The media forgets it is in the being useful business

A lot of media entities — and the journalists who work for them — think they are in the news business and all of their strategies and initiatives are wrapped around that concept.

But despite the much-burnished reputation of the Fourth Estate and the unchallengeable value of a Free Press, that’s not the business they are in — not at all. Media companies are in the business of being useful, useful with information that people consider news at precisely the moment they want to know it

This collective lapse of memory of what it is traditional media enterprises do may explain why the Drudge Report is one of the top news sites, why Google News is the bogeyman man, and why Wikipedia is the first place many people go to find the latest news on a specific topic, person or thing.

Instead of doing journalism as a means to be useful, journalism is being done because it can.

Being useful means both speed (having the information when I want it) and content (having the information I want). On the Web, having well-organized links to the information is having the information readers or users want.

As I write this, two of top three stories on the knoxnews/govoslxtra sites are simply links to external content, a roundup of blogger react to the VP debate and what ‘s being written about the Tennessee football team.

I would suggest part of the reason for the popularity of these two stories vs the thousands of others on the sites is that they are found to be useful right now.

Here’s a look from a different vantage point. The top referring domains to the sites in the last 30 days are: Google, Legacy (where our obits are posted), Yahoo, Drudge Report, and PajamasMedia (Instapundit). All five are sites that are focused on providing useful information. The two giant search engines are dependent on complex algorithmic search results. Drudge Report and Instapundit rely on the skill of humans to find the news we will find useful to know — rather quickly.

On Monday, Alan Mutter wrote:

As I scrambled from website to website this morning for the latest news while my retirement melted away, the place that consistently had the most complete, convenient and up-to-date information was the Drudge Report.

For all the millions of dollars and thousands of people employed at the mainstream newspapers, broadcast networks and cable channels, Drudge had assembled the perfect mix of salient links and real-time information …

Scott Karp had some thoughts a few weeks ago about what makes Drudge successful that dovetail with Mutter’s comments

If you don’t think your business is being useful to your users/readers/viewers (some more crass businesses would call them customers), then I would suggest your journalism is failing.

5 Replies to “The media forgets it is in the being useful business”

  1. Legacy media still bases its business on a legacy definition of the word “journalism” (via dictionary.com) … “the occupation of reporting, writing, editing, photographing, or broadcasting news or of conducting any news organization as a business.” That entry is based on the Random House Unabridged Dictionary.
    New media is committing a flavor of journalism defined by citizens (via Wikipedia) … “the profession of writing or communicating, formally employed by publications and broadcasters, for the benefit of a particular community of people.”
    Media entities are in the “news” business based on the first definition.
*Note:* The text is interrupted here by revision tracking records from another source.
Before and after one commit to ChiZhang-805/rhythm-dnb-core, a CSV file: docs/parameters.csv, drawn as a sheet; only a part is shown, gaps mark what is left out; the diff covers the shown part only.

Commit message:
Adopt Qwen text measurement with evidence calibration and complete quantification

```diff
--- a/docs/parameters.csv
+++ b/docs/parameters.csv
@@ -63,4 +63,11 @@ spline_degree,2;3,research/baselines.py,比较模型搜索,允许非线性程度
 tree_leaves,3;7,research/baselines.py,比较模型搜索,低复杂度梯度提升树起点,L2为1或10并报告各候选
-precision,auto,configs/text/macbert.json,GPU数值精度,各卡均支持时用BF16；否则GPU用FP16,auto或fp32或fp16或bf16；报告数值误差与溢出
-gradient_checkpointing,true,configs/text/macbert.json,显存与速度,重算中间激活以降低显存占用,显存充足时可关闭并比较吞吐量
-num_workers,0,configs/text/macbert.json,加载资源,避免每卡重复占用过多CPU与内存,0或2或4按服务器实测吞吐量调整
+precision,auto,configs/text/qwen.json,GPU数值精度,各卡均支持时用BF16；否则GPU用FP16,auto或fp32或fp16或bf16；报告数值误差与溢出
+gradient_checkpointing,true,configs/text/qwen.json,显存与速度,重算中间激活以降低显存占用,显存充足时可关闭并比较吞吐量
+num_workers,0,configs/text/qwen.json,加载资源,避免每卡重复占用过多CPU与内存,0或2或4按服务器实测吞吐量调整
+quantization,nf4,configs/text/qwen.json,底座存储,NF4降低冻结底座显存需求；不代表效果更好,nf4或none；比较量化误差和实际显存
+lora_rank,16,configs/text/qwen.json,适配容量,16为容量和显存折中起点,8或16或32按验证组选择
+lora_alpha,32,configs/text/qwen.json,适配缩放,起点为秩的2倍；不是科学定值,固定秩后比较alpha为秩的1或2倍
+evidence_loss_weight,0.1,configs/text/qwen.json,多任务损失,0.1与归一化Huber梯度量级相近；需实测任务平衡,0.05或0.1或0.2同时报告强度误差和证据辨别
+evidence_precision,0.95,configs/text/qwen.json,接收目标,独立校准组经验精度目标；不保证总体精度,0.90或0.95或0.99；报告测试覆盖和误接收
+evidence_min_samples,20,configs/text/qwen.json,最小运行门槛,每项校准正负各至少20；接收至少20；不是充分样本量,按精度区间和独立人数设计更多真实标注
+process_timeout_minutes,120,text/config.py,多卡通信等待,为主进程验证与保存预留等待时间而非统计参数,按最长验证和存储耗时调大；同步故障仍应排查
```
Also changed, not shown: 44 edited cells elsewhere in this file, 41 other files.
Those entities would be wise to read and deliver the journalism that the public has defined: “for the benefit of a particular community of people.”

  2. Thank you! This really gets to the heart of so much that’s wrong in the industry.
    I might add that so many online sources appear to be more genuine in their desire to be helpful. Newspapers stuck on the old journalism also tend to be stuck on the old PR. They’ve lost the trust of their readers with good reason. Gaining it back will really take a new model that recognizes that wanting to be helpful can’t be faked. Like marriage, you’ve got to do all the little things that show you care. If every move is calculated to maximize profit, you’re just like a husband who does the dishes only when he’s expecting something in return. It creates resentment.

  3. Remember, in legacy media (disclaimer – I work in IS/IT for a legacy media company) the CUSTOMER is the advertiser – the people who watch/read are viewers/readers, at least to most folks around here. To quote someone about 9-10 years ago “we are in the business of selling eyeballs to advertisers”
    Kinda sums it up, eh? The more people of the “right” demographic looking at your content, the more you can sell your ad space/time for.
    Lets face it, your Upper East/West side reader/viewer who has (well, HAD) a lot more disposable income, and therefor was worth a LOT more to many advertisers than say the average suburban “soccer Mom/Dad” – which is why the Times has advertisers like the fashion industry, and your local suburban paper has the local grocery store

  4. I’ve heard that sentiment. And even in the organizations where you often hear this, I have noted that the “customer service department” is not the area that deals with advertisers. You’ve also got to make the people behind the eyeballs your customer, too. A lost audience is not easily regained. If advertisers are a content organization’s only customers, I suspect its long-term prospects are limited.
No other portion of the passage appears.